Verbatim copy without images: repeat the records in full.
(AVAILABLE RECORDS begins)
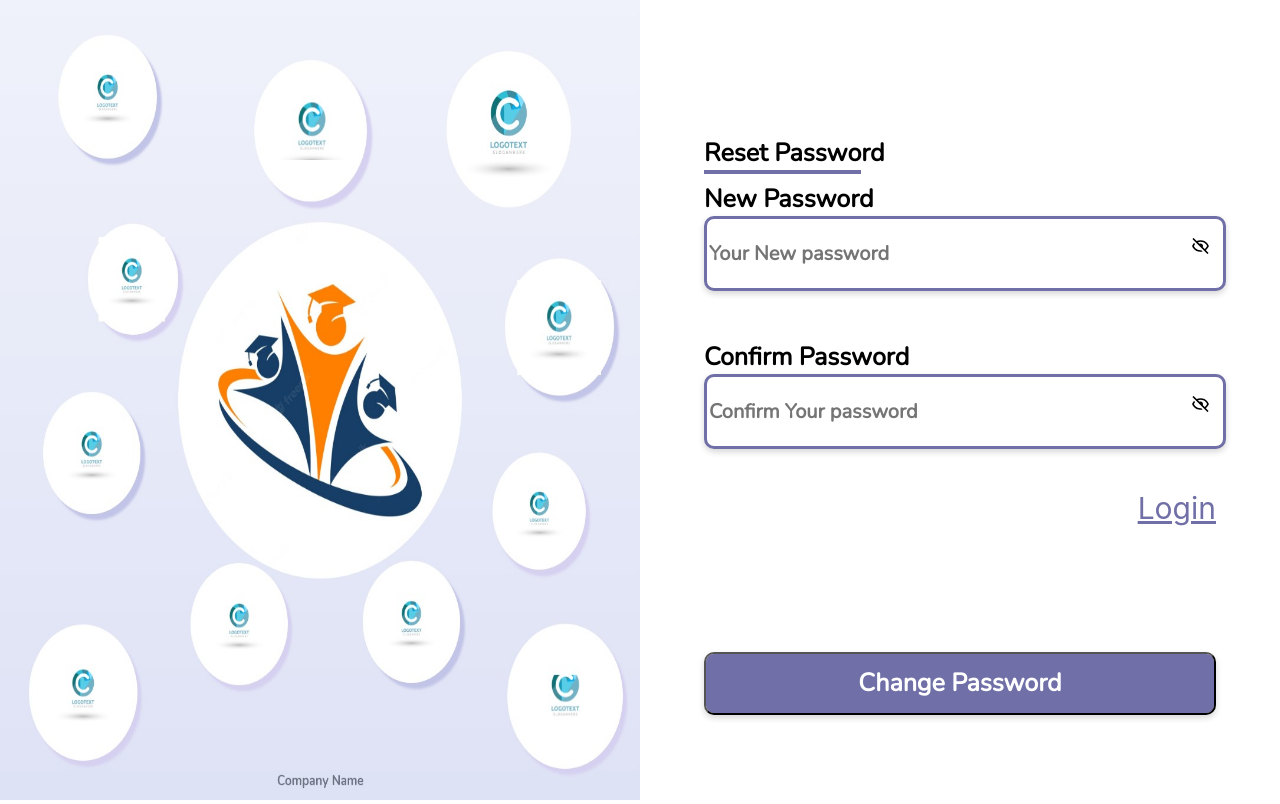
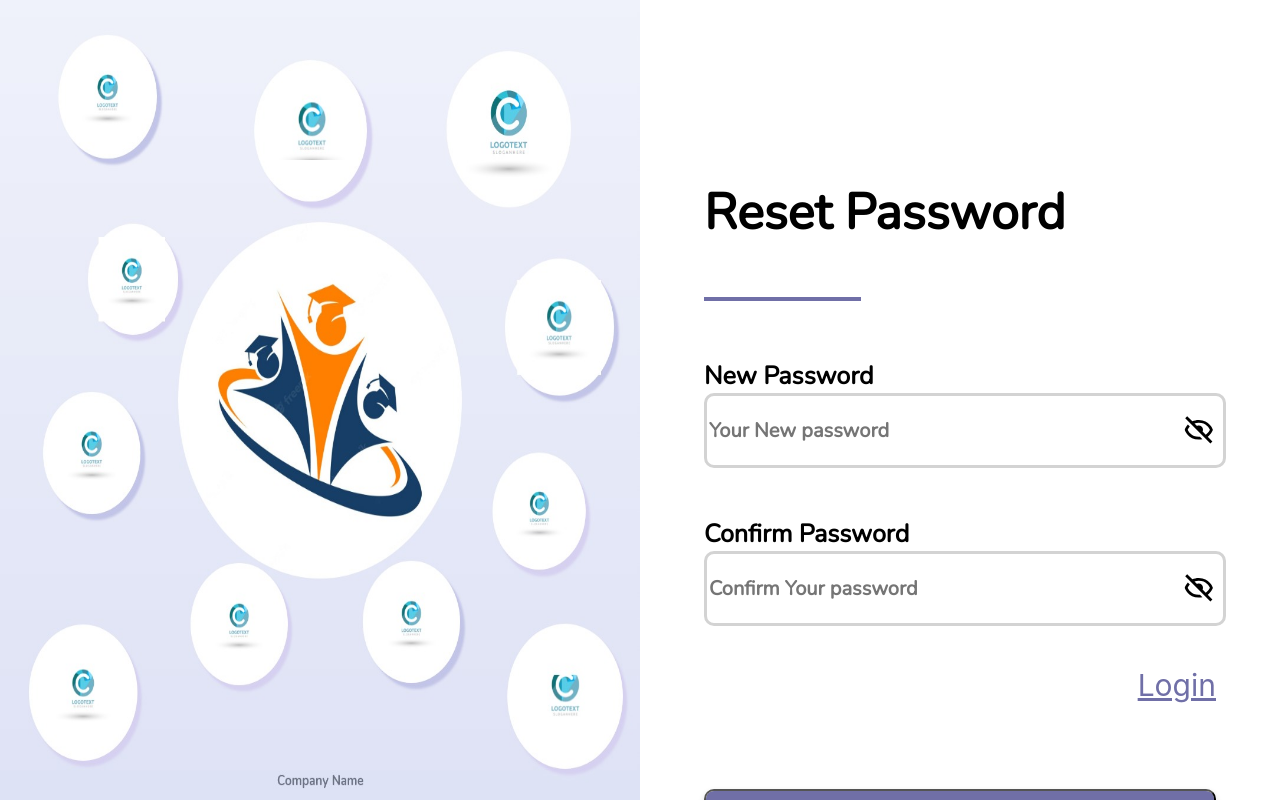
Before and after one commit to MinaSameh1/forgetpass_test, a React (Vite) app: page /forgotpass in a window 1280 px wide. Built offline with nearby package versions, Linux system fonts and the light colour scheme.

Commit message:
modified css

```diff
--- a/src/components/ForgotPass/forgotpass.css
+++ b/src/components/ForgotPass/forgotpass.css
@@ -1,9 +1,9 @@
 .forgetpass-title {
   font: normal normal bold 50px/69px Nunito;
-  padding-bottom: 50px;
   text-decoration-color: #706fa7;
 }
 .forgetpass-underscore{
+  margin: 50px 0;
   height: 0px;
   width: 153px;
   border: 2px solid #706FA7
@@ -16,3 +16,15 @@
   grid-area: right;
   right: 0;
 }
+
+.forgetpass-button {
+  width: 100%;
+  color: #fff;
+  margin: 40px 0;
+  text-align: center;
+  height: 67px;
+  background: #706fa7 0% 0% no-repeat padding-box;
+  font: normal normal 600 25px/34px Nunito;
+  box-shadow: 0px 3px 6px #00000029;
+  border-radius: 10px;
+}
--- a/src/components/ForgotPass/forgotpass.tsx
+++ b/src/components/ForgotPass/forgotpass.tsx
@@ -24,7 +24,7 @@ const ForgotPass: React.FC = () => {
   return (
     <>
       <form className='login-form' onSubmit={(event) => handleSubmit(event)}>
-        <span className='forgetpass-title'>Reset Password</span>
+        <p className='forgetpass-title'>Reset Password</p>
         <div className='forgetpass-underscore'></div>
         <span className='login-text'>New Password</span>
         <br />
@@ -83,7 +83,7 @@ const ForgotPass: React.FC = () => {
         </Link>
         <br />
         <br />
-        <button type='submit' className='login_form-button'>
+        <button type='submit' className='forgetpass-button'>
           Change Password
         </button>
       </form>
--- a/src/components/login/login_form.css
+++ b/src/components/login/login_form.css
@@ -37,16 +37,21 @@
 }
 
 .login-error {
-  color: red;
-  font-size: 10px;
+  font: normal normal 600 16px/22px Nunito;
+  letter-spacing: 0px;
+  color: #FA675C;
 }
 
 .login-link {
-  color: #706fa7;
-  font-size: 10px;
   float: right;
   grid-area: right;
   right: 0;
+  padding: 8px;
+  /* UI */
+  text-decoration: underline;
+  font: normal normal 600 16px/22px Nunito;
+  letter-spacing: 0px;
+  color: #706FA7;
 }
 
 .login-input {
@@ -54,15 +59,15 @@
   height: 67px;
   font: normal normal 600 20px/27px Nunito;
   background: #ffffff 0% 0% no-repeat padding-box;
-  box-shadow: 0px 3px 6px #00000029;
-  border: 3px solid #706fa7;
+  border: 3px solid lightgray;
   border-radius: 10px;
 }
 
 .login-input:focus {
   /* border: solid #706fa7 10%; */
-  outline: 1px solid #706fa7;
-  border-radius: 5px;
+  border: 3px solid #706fa7;
+  box-shadow: 0px 3px 6px #00000029;
+  border-radius: 10px;
 }
 
 .login-right span {
@@ -73,7 +78,8 @@
   width: 100%;
   color: #fff;
   margin: 80px 0;
-  height: 2.5em;
+  text-align: center;
+  height: 67px;
   background: #706fa7 0% 0% no-repeat padding-box;
   font: normal normal 600 25px/34px Nunito;
   box-shadow: 0px 3px 6px #00000029;
@@ -89,8 +95,6 @@
 .login-show {
   cursor: pointer;
   position: absolute;
-  width: 31px;
-  height: 20px;
   float: right;
   top: 20px;
   right: 0;
```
(AVAILABLE RECORDS ends)
### SOLUTION FOR THIS PROBLEM
Before and after one commit to MinaSameh1/forgetpass_test, a React (Vite) app: page /forgotpass in a window 1280 px wide. Built offline with nearby package versions, Linux system fonts and the light colour scheme.

Commit message:
modified css

```diff
--- a/src/components/ForgotPass/forgotpass.css
+++ b/src/components/ForgotPass/forgotpass.css
@@ -1,9 +1,9 @@
 .forgetpass-title {
   font: normal normal bold 50px/69px Nunito;
-  padding-bottom: 50px;
   text-decoration-color: #706fa7;
 }
 .forgetpass-underscore{
+  margin: 50px 0;
   height: 0px;
   width: 153px;
   border: 2px solid #706FA7
@@ -16,3 +16,15 @@
   grid-area: right;
   right: 0;
 }
+
+.forgetpass-button {
+  width: 100%;
+  color: #fff;
+  margin: 40px 0;
+  text-align: center;
+  height: 67px;
+  background: #706fa7 0% 0% no-repeat padding-box;
+  font: normal normal 600 25px/34px Nunito;
+  box-shadow: 0px 3px 6px #00000029;
+  border-radius: 10px;
+}
--- a/src/components/ForgotPass/forgotpass.tsx
+++ b/src/components/ForgotPass/forgotpass.tsx
@@ -24,7 +24,7 @@ const ForgotPass: React.FC = () => {
   return (
     <>
       <form className='login-form' onSubmit={(event) => handleSubmit(event)}>
-        <span className='forgetpass-title'>Reset Password</span>
+        <p className='forgetpass-title'>Reset Password</p>
         <div className='forgetpass-underscore'></div>
         <span className='login-text'>New Password</span>
         <br />
@@ -83,7 +83,7 @@ const ForgotPass: React.FC = () => {
         </Link>
         <br />
         <br />
-        <button type='submit' className='login_form-button'>
+        <button type='submit' className='forgetpass-button'>
           Change Password
         </button>
       </form>
--- a/src/components/login/login_form.css
+++ b/src/components/login/login_form.css
@@ -37,16 +37,21 @@
 }
 
 .login-error {
-  color: red;
-  font-size: 10px;
+  font: normal normal 600 16px/22px Nunito;
+  letter-spacing: 0px;
+  color: #FA675C;
 }
 
 .login-link {
-  color: #706fa7;
-  font-size: 10px;
   float: right;
   grid-area: right;
   right: 0;
+  padding: 8px;
+  /* UI */
+  text-decoration: underline;
+  font: normal normal 600 16px/22px Nunito;
+  letter-spacing: 0px;
+  color: #706FA7;
 }
 
 .login-input {
@@ -54,15 +59,15 @@
   height: 67px;
   font: normal normal 600 20px/27px Nunito;
   background: #ffffff 0% 0% no-repeat padding-box;
-  box-shadow: 0px 3px 6px #00000029;
-  border: 3px solid #706fa7;
+  border: 3px solid lightgray;
   border-radius: 10px;
 }
 
 .login-input:focus {
   /* border: solid #706fa7 10%; */
-  outline: 1px solid #706fa7;
-  border-radius: 5px;
+  border: 3px solid #706fa7;
+  box-shadow: 0px 3px 6px #00000029;
+  border-radius: 10px;
 }
 
 .login-right span {
@@ -73,7 +78,8 @@
   width: 100%;
   color: #fff;
   margin: 80px 0;
-  height: 2.5em;
+  text-align: center;
+  height: 67px;
   background: #706fa7 0% 0% no-repeat padding-box;
   font: normal normal 600 25px/34px Nunito;
   box-shadow: 0px 3px 6px #00000029;
@@ -89,8 +95,6 @@
 .login-show {
   cursor: pointer;
   position: absolute;
-  width: 31px;
-  height: 20px;
   float: right;
   top: 20px;
   right: 0;
```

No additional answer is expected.